Urinary biomarkers for the non-invasive diagnosis of endometriosis.Cochrane Database Syst Rev. 2015 Dec 23CD
About 10% of reproductive-aged women suffer from endometriosis which is a costly chronic disease that causes pelvic pain and subfertility. Laparoscopy is the 'gold standard' diagnostic test for endometriosis, but it is expensive and carries surgical risks. Currently, there are no simple non-invasive or minimally-invasive tests available in clinical practice that accurately diagnoses endometriosis.
1. To provide summary estimates of the diagnostic accuracy of urinary biomarkers for the diagnosis of pelvic endometriosis compared to surgical diagnosis as a reference standard.2. To assess the diagnostic utility of biomarkers that could differentiate ovarian endometrioma from other ovarian masses.Urinary biomarkers were evaluated as replacement tests for surgical diagnosis and as triage tests to inform decisions to undertake surgery for endometriosis.
The searches were not restricted to particular study design, language or publication dates. We searched the following databases to 20 April - 31 July 2015: CENTRAL, MEDLINE, EMBASE, CINAHL, PsycINFO, Web of Science, LILACS, OAIster, TRIP and ClinicalTrials.gov (trial register). MEDION, DARE, and PubMed were also searched to identify reviews and guidelines as reference sources of potentially relevant studies. Recently published papers not yet indexed in the major databases were also sought. The search strategy incorporated words in the title, abstract, text words across the record and the medical subject headings (MeSH) and was modified for each database.
Published peer-reviewed, randomised controlled or cross-sectional studies of any size were considered, which included prospectively collected samples from any population of reproductive-aged women suspected of having one or more of the following target conditions: ovarian, peritoneal or deep infiltrating endometriosis (DIE). We included studies comparing the diagnostic test accuracy of one or more urinary biomarkers with surgical visualisation of endometriotic lesions.

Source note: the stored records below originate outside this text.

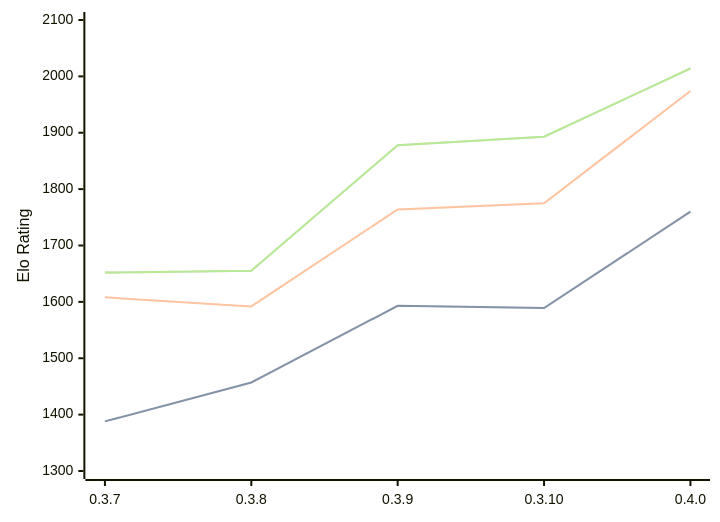
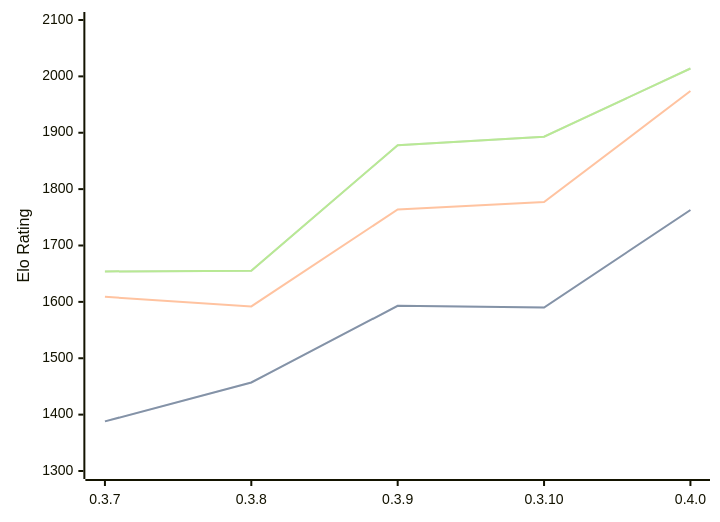
Before and after one commit to computer-chess-index/cci: the diagram in engines/Arche.md, drawn with Mermaid. The commit also changed other lines of this file, not shown here.

Commit message:
Update CCI Ratings (ELO VLTC) - 2026-09-06

````diff
--- a/engines/Arche.md
+++ b/engines/Arche.md
@@ -35,11 +36,11 @@
 ```mermaid
 %%{init: {"theme":"base","themeVariables":{"seriesColors:['#a3a3a3','#222221','#faa371']}}}%%
 xychart-beta
   x-axis ["0.3.7", "0.3.8", "0.3.9", "0.3.10", "0.4.0"]
   y-axis "Elo Rating" 1300 --> 2100
-  line "" [1388, 1457, 1593, 1589, 1760]
-  line "STC (8.0+0.08s)" [1388, 1457, 1593, 1589, 1760]
-  line "LTC (60.0+0.60s)" [1608, 1592, 1764, 1775, 1974]
-  line "" [1652, 1655, 1878, 1893, 2014]
-  line "VLTC (2m24s+1.12s)" [1652, 1655, 1878, 1893, 2014]
+  line "" [1388, 1457, 1593, 1590, 1763]
+  line "STC (8.0+0.08s)" [1388, 1457, 1593, 1590, 1763]
+  line "LTC (60.0+0.60s)" [1609, 1592, 1764, 1777, 1974]
+  line "" [1654, 1655, 1878, 1893, 2014]
+  line "VLTC (2m24s+1.12s)" [1654, 1655, 1878, 1893, 2014]
 ```
````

DATA COLLECTION AND ANALYSIS
Two authors independently collected and performed a quality assessment of the data from each study. For each diagnostic test, the data were classified as positive or negative for the surgical detection of endometriosis and sensitivity and specificity estimates were calculated. If two or more tests were evaluated in the same cohort, each was considered as a separate data set. The bivariate model was used to obtain pooled estimates of sensitivity and specificity whenever sufficient data sets were available. The predetermined criteria for a clinically useful urine test to replace diagnostic surgery was one with a sensitivity of 94% and a specificity of 79% to detect endometriosis. The criteria for triage tests were set at sensitivity of equal or greater than 95% and specificity of equal or greater than 50%, which in case of negative result rules out the diagnosis (SnOUT test) or sensitivity of equal or greater than 50% with specificity of equal or greater than 95%, which in case of positive result rules the diagnosis in (SpIN test).
We included eight studies involving 646 participants, most of which were of poor methodological quality. The urinary biomarkers were evaluated either in a specific phase of menstrual cycle or irrespective of the cycle phase. Five studies evaluated the diagnostic performance of four urinary biomarkers for endometriosis, including three biomarkers distinguishing women with and without endometriosis (enolase 1 (NNE); vitamin D binding protein (VDBP); and urinary peptide profiling); and one biomarker (cytokeratin 19 (CK 19)) showing no significant difference between the two groups. All of these biomarkers were assessed in small individual studies and could not be statistically evaluated in a meaningful way. None of the biomarkers met the criteria for a replacement test or a triage test. Three studies evaluated three biomarkers that did not differentiate women with endometriosis from disease-free controls.